So You Can't Go to the Museum. But You Can Bring the Museum to You

Anna Purna Kambhampaty

As part of widespread efforts to contain the spread of coronavirus, many of the world’s major cultural institutions have closed their doors. Museums across the globe have announced temporary closures, from the Vatican Museums and New York’s Metropolitan Museum of Art to the Smithsonian Museums, the Los Angeles County Museum of Art to Korea’s National Museum of Modern and Contemporary Art. The Musée du Louvre in France just closed indefinitely after briefly reopening to crowds, and it announced that two upcoming exhibitions will be postponed.

The closures have brought with them serious consequences. Aside from potential impacts to future museum exhibition lineups, many museum workers are fearful of how closures might affect their financial stability.

And while consequences for would-be museum-goers are undoubtedly less severe, these institutions’ closure brings a reminder of the importance of the museum’s place in society during times of need. Research has shown that viewing art can reduce stress and anxiety, increase motivation and serve as a mood booster. One study found that a lunchtime visit to an art gallery significantly reduced stress among visitors. In a series of experiments, Semir Zeki, a Professor of Neuroaesthetics at the University College London, found that viewing art can give someone the same pleasure as being in love. And museums also play a crucial role in creating a more empathic world. They preserve the past, remind us of our place in the present and give us hope for the future.

But the inability to set foot in a museum for the foreseeable future need not be synonymous with the absence of art from people’s lives. Under the Instagram hashtag #MuseumFromHome, cultural institutions have shared several informative posts about their collections and other artworks in an effort to continue to share knowledge and culture with the public, despite the closings. And there are many other ways to get your arts and culture fix from home via the internet, exploring museums that would otherwise require a plane ride to visit.

Below, find several ways to bring art and culture into your home virtually.

Google Arts & Culture

Google has partnered with over 500 museums and galleries worldwide in an effort to increase access to the arts. The platform allows users to browse featured museum collections, or use Google’s interior Street View to wander gallery halls.

Some of the world’s most sought-after museums are on the site, including Amsterdam’s Van Gogh Museum, New York’s Museum of Modern Art, Paris’s Musée d’Orsay, the National Gallery in London, the J. Paul Getty Museum in Los Angeles and South Korea’s National Museum of Modern and Contemporary Art. You can even experience the famous spiral ramp inside New York’s Guggenheim Museum.

If the endless scroll of potential sites to virtually visit feels daunting, Google’s top 10 museum list might help, or you can look for a museum based on location using the map.
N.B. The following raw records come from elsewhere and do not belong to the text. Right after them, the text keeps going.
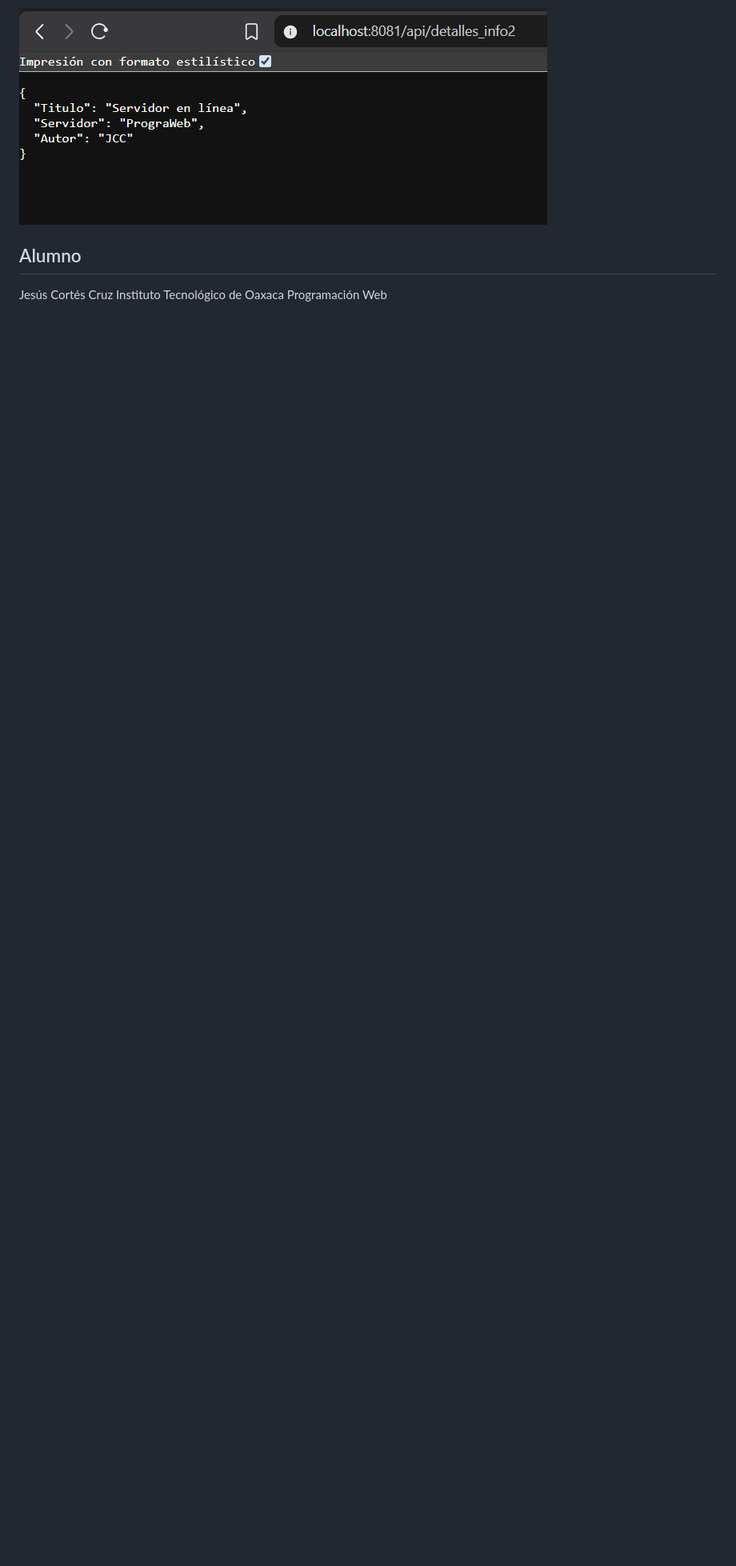
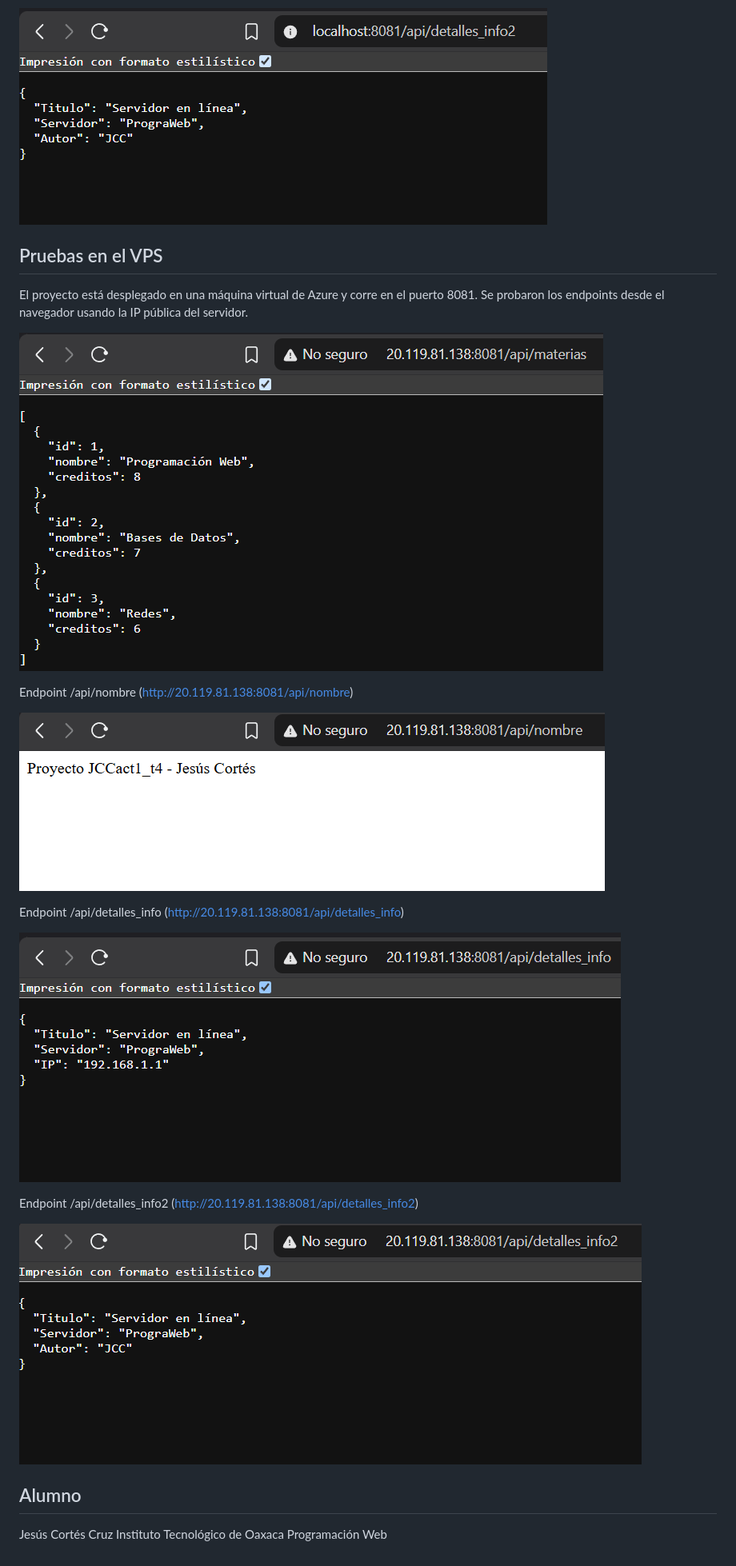
Before and after one commit to JesusCortes-designer/JCCact1_t4, a Markdown page: readme.md, the part around one of its changes. Shown at 80% size. Drawn GitHub-style; pictures changed too: imagenes/imagen5.png (added), imagenes/imagen6.png (added), imagenes/imagen7.png (added); blank space fills up the shorter version.

```diff
--- a/readme.md
+++ b/readme.md
@@ -68,6 +86,25 @@ Endpoint /api/detalles_info2
 
 ![Prueba en localhost de /api/detalles_info2](imagenes/imagen3.png)
 
+
+## Pruebas en el VPS
+
+El proyecto está desplegado en una máquina virtual de Azure y corre en el puerto 8081. Se probaron los endpoints desde el navegador usando la IP pública del servidor.
+
+
+![Prueba en el VPS de /api/materias](imagenes/imagen5.png)
+
+Endpoint /api/nombre (http://20.119.81.138:8081/api/nombre)
+
+![Prueba en el VPS de /api/nombre](imagenes/imagen6.png)
+
+Endpoint /api/detalles_info (http://20.119.81.138:8081/api/detalles_info)
+
+![Prueba en el VPS de /api/detalles_info](imagenes/imagen7.png)
+
+Endpoint /api/detalles_info2 (http://20.119.81.138:8081/api/detalles_info2)
+
+![Prueba en el VPS de /api/detalles_info2](imagenes/imagen8.png)
 ## Alumno
 
 Jesús Cortés Cruz
```
Also changed, not shown: other parts of readme.md (+18 -0 lines).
You can also search for works by historical era or by artist.

A few other recommendations beyond the top 10 to get you started: the Delhi Photo Festival, a biennial festival with the aim of democratizing photography, has several visceral online exhibitions, including Contemporary Social Issues and Childhood & Coming of Age. China’s Boshan Colored Glaze Museum, home to over 1,500 glazed glass relics, features online exhibitions on how to make a Boshan colored glaze flower ball and glass cranes.

Plus, Google supplements these offerings with its own content. You can listen to the musician Maggie Rogers on Vincent Van Gogh, explore Miami through its typography, view Élisabeth Louise Vigée Le Brun’s scandalous portraits and more.

The Louvre Museum

The world’s most popular museum also has its own online presence. Though not as high-tech as Google Arts & Culture, it allows virtual visitors to explore the Louvre’s Egyptian Antiquities collection, the museum’s moat—the Louvre was originally built as a fortress, and you can see the old piers that supported its drawbridge—and the Galerie d’Apollon, one of the Louvre’s most iconic and extravagant rooms that was originally designed to be a reception hall for Louis XIV.

The Smithsonian National Museum of Natural History

If it’s not art but nature that you’re craving, the Museum of Natural History’s virtual tours might be of interest. Tour the museum’s permanent, past and current exhibitions, including the Butterfly Pavilion and the African Bush Elephant in the museum’s rotunda.

The Museo Nacional Thyssen-Bornemisza

The temporary Rembrandt and Portraiture in Amsterdam, 1590-1670 show at the Museo Nacional Thyssen-Bornemisza in Madrid opened amid the coronavirus outbreak on February 18. Though it’s now closed to the public, the museum is offering a virtual tour, so visitors can still experience Spain’s first exhibition of Rembrandt’s portraits.

David Zwirner Gallery

When museums and galleries close, it’s not just the exhibits that people miss out on—there’s also the artist talks, curator lectures, and other special events. To help fill this gap, David Zwirner gallery (with locations in New York, London, Paris, and Hong Kong), has several podcasts featuring artists like Jeff Koons and Alex Da Corte and has promised to share more videos and other content to help virtually connect visitors with artists. The gallery also plans on opening online viewing rooms.